WHAT THIS TASK INVOLVES:
Gather, from the data below, each line in which the word "backend" occurs.

------------------------------------

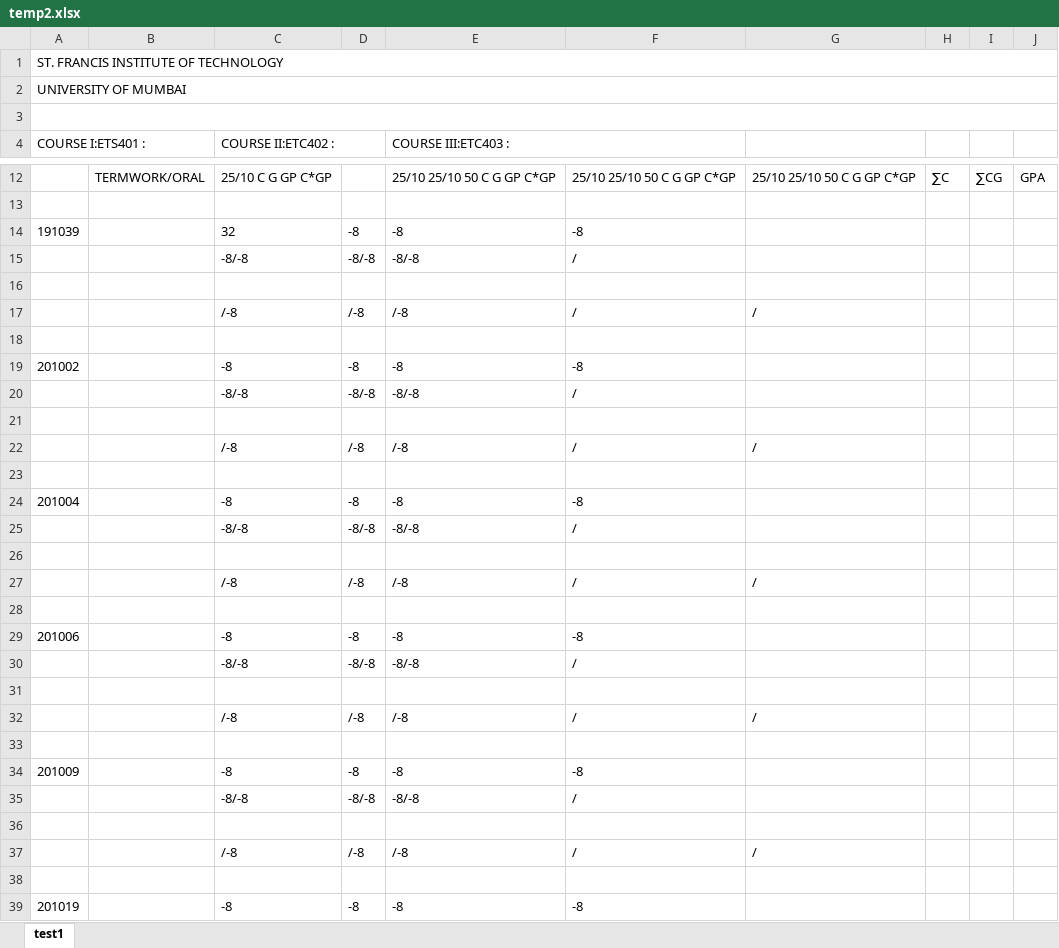
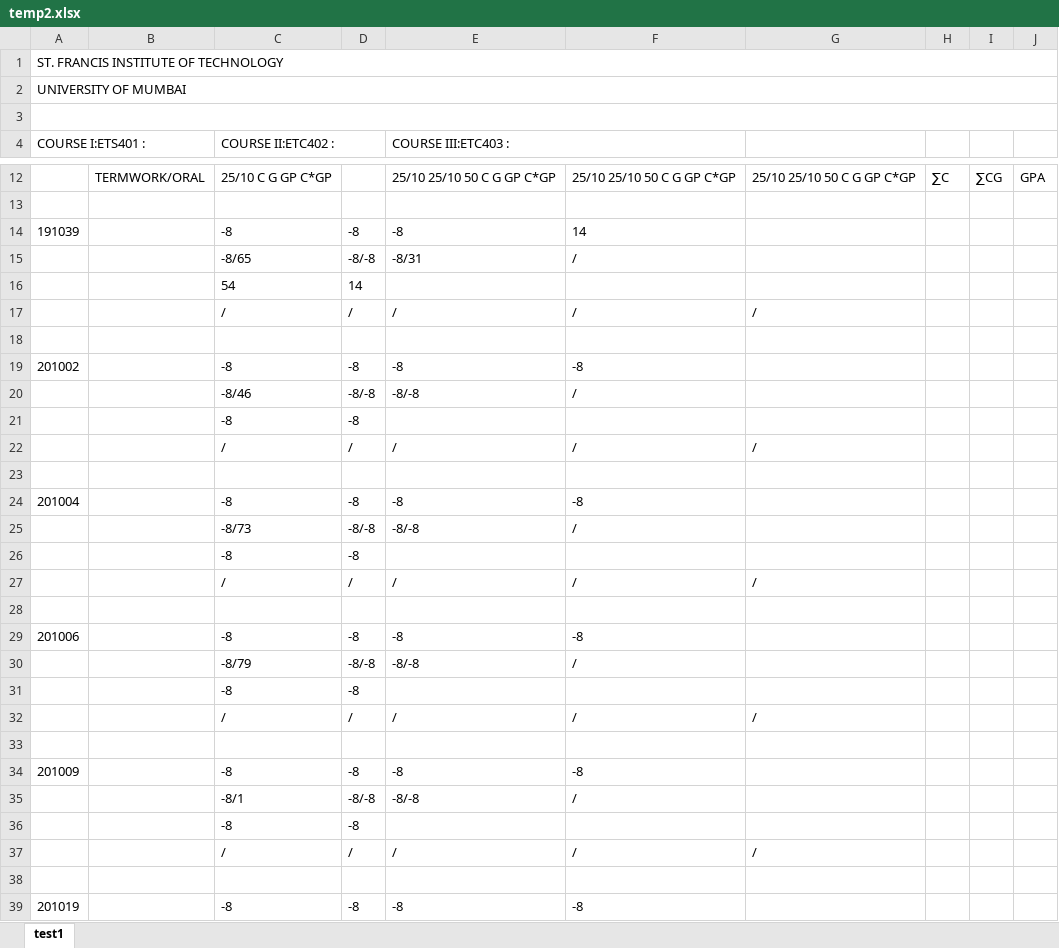
Before and after one commit to jackdaw114/SFIT_exam_automation, an Excel workbook: backend/temp2.xlsx, sheet test1, drawn as a sheet; only a part is shown, gaps mark what is left out; values as stored, in another font and other column widths than the file's, no borders; the diff covers the shown part only; the diff names each change by its address in the sheet, - before the commit and + after, or states it on an @@ line.

```diff
--- a/backend/temp2.xlsx (sheet test1)
+++ b/backend/temp2.xlsx (sheet test1)
-C14 (COURSE II:ETC402 :): 32
+C14 (COURSE II:ETC402 :): -8
-F14: -8
+F14: 14
-C15 (COURSE II:ETC402 :): -8/-8
+C15 (COURSE II:ETC402 :): -8/65
-E15 (COURSE III:ETC403 :): -8/-8
+E15 (COURSE III:ETC403 :): -8/31
-row 16: (empty)
+row 16:  |  | 54 | 14
-C17 (COURSE II:ETC402 :): /-8
+C17 (COURSE II:ETC402 :): /
-D17: /-8
+D17: /
-E17 (COURSE III:ETC403 :): /-8
+E17 (COURSE III:ETC403 :): /
-C20 (COURSE II:ETC402 :): -8/-8
+C20 (COURSE II:ETC402 :): -8/46
-row 21: (empty)
+row 21:  |  | -8 | -8
-C22 (COURSE II:ETC402 :): /-8
+C22 (COURSE II:ETC402 :): /
-D22: /-8
+D22: /
-E22 (COURSE III:ETC403 :): /-8
+E22 (COURSE III:ETC403 :): /
-C25 (COURSE II:ETC402 :): -8/-8
+C25 (COURSE II:ETC402 :): -8/73
-row 26: (empty)
+row 26:  |  | -8 | -8
-C27 (COURSE II:ETC402 :): /-8
+C27 (COURSE II:ETC402 :): /
-D27: /-8
+D27: /
-E27 (COURSE III:ETC403 :): /-8
+E27 (COURSE III:ETC403 :): /
-C30 (COURSE II:ETC402 :): -8/-8
+C30 (COURSE II:ETC402 :): -8/79
-row 31: (empty)
+row 31:  |  | -8 | -8
-C32 (COURSE II:ETC402 :): /-8
+C32 (COURSE II:ETC402 :): /
-D32: /-8
+D32: /
-E32 (COURSE III:ETC403 :): /-8
+E32 (COURSE III:ETC403 :): /
-C35 (COURSE II:ETC402 :): -8/-8
+C35 (COURSE II:ETC402 :): -8/1
-row 36: (empty)
+row 36:  |  | -8 | -8
-C37 (COURSE II:ETC402 :): /-8
+C37 (COURSE II:ETC402 :): /
-D37: /-8
+D37: /
-E37 (COURSE III:ETC403 :): /-8
+E37 (COURSE III:ETC403 :): /
```
Also changed, not shown: 8 added rows, 8 removed rows and 360 edited cells elsewhere in this sheet, 6 other files.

------------------------------------

RESULT:
Before and after one commit to jackdaw114/SFIT_exam_automation, an Excel workbook: backend/temp2.xlsx, sheet test1, drawn as a sheet; only a part is shown, gaps mark what is left out; values as stored, in another font and other column widths than the file's, no borders; the diff covers the shown part only; the diff names each change by its address in the sheet, - before the commit and + after, or states it on an @@ line.
--- a/backend/temp2.xlsx (sheet test1)
+++ b/backend/temp2.xlsx (sheet test1)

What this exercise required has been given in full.